Mellow, 30, is a communications executive at ANZ Bank. She previously worked as a press secretary for a minister while in Australia and for Sydney Airport. In 12 years in the National Party, Mellow has been the northern chair of the Young Nats and serves on the young business committee. She describes herself as “a young liberal woman” and believes her National team, rather than her individual brand versus other individuals, will determine the seat.
She will begin campaigning Tuesday morning to hold the seat being vacated by retiring National MP Nikki Kaye. Kaye was present at the selection meeting but did not speak and left immediately after Mellow’s victory remarks. She posted on Instagram that Mellow was “articulate, smart, hard working and caring” and would make an excellent MP. “It was a competitive race with some outstanding candidates.”
Kaye’s departure has encouraged Labour’s Helen White to believe she can take the seat she contested in 2017, coming second by 1581 votes – and has the prominent Green candidate, MP Chloe Swarbrick, targeting victory to secure her party an electorate seat and guaranteed presence in Parliament.
Interestingly, the question posed to all candidates on behalf of the National Party president was how candidates would attack Green Party policies on asset taxes and income tax increases to “gain more National Party votes in Auckland Central.”
Mellow’s media conference after the event was a tentative, cautious start. She did not engage over the obvious division within the electorate and party over the selection, saying only the process had been fair and that she hoped her proud support for Kaye and her ambition for National helped get her the role.
“It is going to be difficult but I’ll be working every day, tirelessly on the ground to win. I think it’s going to be a tight race.”
On the broader battle, National MPs are becoming bolder in dispatching New Zealand First to electoral oblivion. List MP Paul Goldsmith spoke at the meeting, running through the tax intentions of National, the Greens, Labour and then said: “Who knows about New Zealand First?
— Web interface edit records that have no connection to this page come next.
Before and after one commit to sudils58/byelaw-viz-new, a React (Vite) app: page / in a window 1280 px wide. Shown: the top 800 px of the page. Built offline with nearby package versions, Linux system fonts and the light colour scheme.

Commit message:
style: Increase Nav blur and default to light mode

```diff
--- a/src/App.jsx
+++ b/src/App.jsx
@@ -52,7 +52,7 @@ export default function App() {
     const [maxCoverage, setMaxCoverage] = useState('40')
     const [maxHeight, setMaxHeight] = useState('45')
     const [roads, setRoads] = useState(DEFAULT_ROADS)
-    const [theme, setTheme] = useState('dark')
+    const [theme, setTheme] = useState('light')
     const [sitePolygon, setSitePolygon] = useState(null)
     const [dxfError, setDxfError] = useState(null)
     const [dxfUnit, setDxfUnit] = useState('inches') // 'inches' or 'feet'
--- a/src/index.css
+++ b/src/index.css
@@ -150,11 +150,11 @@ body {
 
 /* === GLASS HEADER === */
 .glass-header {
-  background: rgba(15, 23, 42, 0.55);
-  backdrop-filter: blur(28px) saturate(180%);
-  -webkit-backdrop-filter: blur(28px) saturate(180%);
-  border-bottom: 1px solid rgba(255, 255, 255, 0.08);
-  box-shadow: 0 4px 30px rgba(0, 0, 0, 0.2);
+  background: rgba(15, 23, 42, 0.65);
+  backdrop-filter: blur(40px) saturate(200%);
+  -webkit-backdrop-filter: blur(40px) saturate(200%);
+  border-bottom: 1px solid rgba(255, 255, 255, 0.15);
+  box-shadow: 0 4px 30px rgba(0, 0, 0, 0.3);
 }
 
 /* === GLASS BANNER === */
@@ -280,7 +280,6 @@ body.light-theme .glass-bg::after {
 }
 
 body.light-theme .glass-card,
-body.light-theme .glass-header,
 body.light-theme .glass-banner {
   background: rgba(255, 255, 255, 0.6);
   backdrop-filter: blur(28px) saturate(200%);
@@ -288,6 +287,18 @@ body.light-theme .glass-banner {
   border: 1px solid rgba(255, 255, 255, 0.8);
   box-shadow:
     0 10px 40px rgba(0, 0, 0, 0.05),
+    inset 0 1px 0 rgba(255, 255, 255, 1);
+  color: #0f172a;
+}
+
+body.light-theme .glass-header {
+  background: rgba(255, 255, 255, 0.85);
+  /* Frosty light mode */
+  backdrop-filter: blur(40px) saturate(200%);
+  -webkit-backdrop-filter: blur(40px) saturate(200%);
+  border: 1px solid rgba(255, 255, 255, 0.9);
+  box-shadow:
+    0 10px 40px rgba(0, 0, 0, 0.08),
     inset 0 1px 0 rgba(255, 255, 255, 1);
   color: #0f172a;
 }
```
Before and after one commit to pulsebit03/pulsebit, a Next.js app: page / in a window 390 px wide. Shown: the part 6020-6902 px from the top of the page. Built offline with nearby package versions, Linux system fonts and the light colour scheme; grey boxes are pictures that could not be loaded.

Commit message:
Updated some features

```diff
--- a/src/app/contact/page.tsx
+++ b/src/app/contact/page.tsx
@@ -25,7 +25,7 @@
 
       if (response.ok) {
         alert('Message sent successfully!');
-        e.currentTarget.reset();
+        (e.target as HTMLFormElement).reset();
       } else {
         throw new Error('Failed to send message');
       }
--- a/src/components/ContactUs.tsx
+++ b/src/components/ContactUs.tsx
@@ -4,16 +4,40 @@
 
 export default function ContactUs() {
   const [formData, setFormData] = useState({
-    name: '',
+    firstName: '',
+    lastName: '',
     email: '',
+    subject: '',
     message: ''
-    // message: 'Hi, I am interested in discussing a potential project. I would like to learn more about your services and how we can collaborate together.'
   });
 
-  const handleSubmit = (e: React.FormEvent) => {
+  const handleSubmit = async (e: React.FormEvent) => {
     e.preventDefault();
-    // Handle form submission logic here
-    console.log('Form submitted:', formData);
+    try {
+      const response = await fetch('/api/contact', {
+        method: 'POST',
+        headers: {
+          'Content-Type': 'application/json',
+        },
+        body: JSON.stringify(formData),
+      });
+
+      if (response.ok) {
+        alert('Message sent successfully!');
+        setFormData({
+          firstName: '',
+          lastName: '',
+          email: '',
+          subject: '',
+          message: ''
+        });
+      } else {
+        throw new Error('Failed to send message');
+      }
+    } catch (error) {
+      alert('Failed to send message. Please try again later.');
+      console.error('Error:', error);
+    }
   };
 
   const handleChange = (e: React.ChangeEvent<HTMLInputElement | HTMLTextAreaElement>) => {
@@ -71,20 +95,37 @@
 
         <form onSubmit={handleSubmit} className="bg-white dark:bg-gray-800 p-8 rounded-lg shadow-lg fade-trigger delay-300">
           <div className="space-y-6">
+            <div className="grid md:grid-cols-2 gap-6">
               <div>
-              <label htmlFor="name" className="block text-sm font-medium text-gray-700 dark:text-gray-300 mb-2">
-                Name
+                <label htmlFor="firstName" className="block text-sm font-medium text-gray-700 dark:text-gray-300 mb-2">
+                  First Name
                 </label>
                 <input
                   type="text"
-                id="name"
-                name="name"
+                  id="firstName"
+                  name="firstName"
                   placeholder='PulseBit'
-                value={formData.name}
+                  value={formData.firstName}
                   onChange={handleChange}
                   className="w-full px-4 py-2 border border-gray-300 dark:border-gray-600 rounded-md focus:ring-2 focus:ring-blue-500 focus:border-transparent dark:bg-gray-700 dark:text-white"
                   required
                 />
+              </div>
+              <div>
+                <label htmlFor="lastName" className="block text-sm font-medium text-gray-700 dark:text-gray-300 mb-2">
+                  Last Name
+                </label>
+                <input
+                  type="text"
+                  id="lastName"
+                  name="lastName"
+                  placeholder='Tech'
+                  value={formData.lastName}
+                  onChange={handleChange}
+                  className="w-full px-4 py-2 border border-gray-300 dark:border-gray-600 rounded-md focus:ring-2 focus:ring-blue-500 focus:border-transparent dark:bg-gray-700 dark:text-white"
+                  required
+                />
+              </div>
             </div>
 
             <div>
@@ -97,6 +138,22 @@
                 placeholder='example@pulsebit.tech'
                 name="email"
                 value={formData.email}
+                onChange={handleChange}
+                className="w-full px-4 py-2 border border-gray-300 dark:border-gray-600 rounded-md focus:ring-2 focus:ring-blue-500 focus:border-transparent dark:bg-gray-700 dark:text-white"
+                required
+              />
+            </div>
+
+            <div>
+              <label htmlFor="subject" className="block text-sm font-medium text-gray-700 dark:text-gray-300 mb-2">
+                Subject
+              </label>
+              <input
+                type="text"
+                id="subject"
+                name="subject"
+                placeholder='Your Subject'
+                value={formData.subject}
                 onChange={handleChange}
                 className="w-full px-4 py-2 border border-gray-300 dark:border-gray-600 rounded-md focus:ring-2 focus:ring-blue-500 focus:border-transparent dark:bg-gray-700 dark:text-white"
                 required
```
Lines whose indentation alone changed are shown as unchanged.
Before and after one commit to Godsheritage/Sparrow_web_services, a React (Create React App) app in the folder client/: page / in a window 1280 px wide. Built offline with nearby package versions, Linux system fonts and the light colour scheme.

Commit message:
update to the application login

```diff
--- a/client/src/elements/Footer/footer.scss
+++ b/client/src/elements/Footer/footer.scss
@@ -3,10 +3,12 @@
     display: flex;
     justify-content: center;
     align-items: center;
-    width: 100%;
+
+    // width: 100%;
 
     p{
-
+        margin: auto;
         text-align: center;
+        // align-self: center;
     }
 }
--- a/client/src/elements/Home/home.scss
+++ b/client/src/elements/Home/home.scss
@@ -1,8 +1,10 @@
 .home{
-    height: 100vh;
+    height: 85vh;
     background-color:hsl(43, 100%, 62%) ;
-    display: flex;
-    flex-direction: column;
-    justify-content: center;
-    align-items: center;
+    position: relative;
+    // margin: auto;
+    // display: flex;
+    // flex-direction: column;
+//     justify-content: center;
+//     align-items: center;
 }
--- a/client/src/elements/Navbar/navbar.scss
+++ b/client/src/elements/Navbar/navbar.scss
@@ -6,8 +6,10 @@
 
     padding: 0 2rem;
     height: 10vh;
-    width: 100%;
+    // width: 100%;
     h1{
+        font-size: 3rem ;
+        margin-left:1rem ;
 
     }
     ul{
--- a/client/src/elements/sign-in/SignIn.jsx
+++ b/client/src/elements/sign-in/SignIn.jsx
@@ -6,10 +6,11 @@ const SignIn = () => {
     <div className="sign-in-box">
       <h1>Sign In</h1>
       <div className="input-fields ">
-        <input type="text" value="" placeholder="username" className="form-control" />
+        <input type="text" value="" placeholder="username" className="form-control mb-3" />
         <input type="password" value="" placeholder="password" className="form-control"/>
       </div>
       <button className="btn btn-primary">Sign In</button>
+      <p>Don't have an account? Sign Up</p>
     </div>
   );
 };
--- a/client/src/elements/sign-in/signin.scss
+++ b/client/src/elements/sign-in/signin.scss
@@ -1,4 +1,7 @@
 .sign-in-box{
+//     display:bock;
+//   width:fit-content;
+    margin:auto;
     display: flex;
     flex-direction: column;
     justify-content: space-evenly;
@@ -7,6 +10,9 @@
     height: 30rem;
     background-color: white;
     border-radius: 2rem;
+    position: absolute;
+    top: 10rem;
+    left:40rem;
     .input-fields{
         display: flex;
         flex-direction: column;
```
But who cares?”
Former Speaker David Carter said the polls might show National up against it, but “I’ll tell you one thing. New Zealand First are not going to make it” and in a drag race between Labour and National “we’ve got an even chance.”
After the upheavals in the caucus and now the party organisation and rank and file, an even keel might be needed first.